HuffPost reports that more than 30 faculty members from the university’s chemistry department sent a letter to UNC Chancellor Kevin Guskiewicz decrying the loss of Lisa Jones, “a world-renowned chemist who withdrew her candidacy for a job at UNC over the school’s refusal to grant Hannah-Jones tenure,” according to the Post.
Jones, who holds a doctorate in chemistry and is currently teaching at the University of Maryland, said she couldn’t look past UNC’s treatment of Hannah-Jones when considering whether to join its faculty.
“The news this week that Nikole Hannah-Jones was denied tenure was very disheartening,” Jones, who is Black, said in the letter. “It does not seem in line with a school that says it is interested in diversity. Although I know this decision may not reflect the view of the school’s faculty, I will say that I cannot see myself accepting a position at a university where this decision stands. I appreciate all of the effort you have put into trying to recruit me but for me this is hard to overlook.”
Faculty from UNC’s chemistry department said they’d been working over the past two years to recruit Jones.
“Her letter, withdrawing her candidacy to join our faculty, is a reflection of what our nation’s minority scholars will be saying about the University of North Carolina at Chapel Hill as they search for job opportunities or consider if this University is the right fit,” they warned.
Imagine your very public bending over to white supremacy becoming part of your legacy. Seems to me UNC-Chapel Hill would’ve been much better off ignoring all of the white tears and doing right by Hannah-Jones.
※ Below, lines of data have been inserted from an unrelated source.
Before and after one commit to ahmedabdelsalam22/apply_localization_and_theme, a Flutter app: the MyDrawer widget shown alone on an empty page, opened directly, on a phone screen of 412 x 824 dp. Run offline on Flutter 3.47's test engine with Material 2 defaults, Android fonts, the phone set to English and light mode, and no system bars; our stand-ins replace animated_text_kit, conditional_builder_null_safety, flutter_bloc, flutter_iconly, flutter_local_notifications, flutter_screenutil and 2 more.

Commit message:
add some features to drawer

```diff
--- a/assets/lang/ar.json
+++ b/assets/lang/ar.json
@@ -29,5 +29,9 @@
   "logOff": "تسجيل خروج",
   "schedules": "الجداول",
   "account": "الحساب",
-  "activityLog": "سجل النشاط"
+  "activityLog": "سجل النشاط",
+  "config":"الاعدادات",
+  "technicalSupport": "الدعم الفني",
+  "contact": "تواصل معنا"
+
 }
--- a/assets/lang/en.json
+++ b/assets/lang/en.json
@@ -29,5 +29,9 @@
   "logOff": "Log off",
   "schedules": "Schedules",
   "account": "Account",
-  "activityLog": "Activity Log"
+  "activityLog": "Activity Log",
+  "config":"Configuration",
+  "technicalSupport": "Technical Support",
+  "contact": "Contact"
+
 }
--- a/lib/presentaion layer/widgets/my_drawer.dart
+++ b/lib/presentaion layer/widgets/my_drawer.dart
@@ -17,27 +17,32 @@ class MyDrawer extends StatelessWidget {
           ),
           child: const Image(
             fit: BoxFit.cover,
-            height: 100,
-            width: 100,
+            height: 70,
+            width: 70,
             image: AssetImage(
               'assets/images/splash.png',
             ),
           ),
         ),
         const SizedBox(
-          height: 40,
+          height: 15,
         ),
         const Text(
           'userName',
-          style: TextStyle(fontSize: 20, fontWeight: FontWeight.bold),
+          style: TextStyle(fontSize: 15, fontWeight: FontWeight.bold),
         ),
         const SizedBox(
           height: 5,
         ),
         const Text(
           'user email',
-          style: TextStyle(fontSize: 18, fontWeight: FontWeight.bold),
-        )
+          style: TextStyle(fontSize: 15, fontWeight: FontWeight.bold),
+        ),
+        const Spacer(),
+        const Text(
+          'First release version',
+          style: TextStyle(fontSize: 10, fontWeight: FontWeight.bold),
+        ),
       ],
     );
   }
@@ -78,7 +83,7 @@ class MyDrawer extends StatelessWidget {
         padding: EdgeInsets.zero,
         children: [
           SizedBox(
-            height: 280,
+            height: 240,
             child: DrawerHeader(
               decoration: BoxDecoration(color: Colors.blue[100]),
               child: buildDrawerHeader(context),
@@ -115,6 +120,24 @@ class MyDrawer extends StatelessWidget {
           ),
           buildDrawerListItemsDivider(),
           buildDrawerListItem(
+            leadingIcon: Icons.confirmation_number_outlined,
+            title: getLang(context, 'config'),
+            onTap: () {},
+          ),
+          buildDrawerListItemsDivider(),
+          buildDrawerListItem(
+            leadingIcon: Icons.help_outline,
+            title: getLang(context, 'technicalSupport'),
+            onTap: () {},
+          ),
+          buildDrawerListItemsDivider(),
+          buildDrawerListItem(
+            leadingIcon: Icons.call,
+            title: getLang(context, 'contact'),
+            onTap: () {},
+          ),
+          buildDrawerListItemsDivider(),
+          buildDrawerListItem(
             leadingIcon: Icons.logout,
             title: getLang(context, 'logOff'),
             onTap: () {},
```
Maybe the board never expected that so many people—Black people especially—would be standing together in support of Hannah-Jones and refusing to be quiet about the effort to keep American history whitewashed.
Seriously, when this story and others from this time period are told to future generations, what side of history do you want to be on?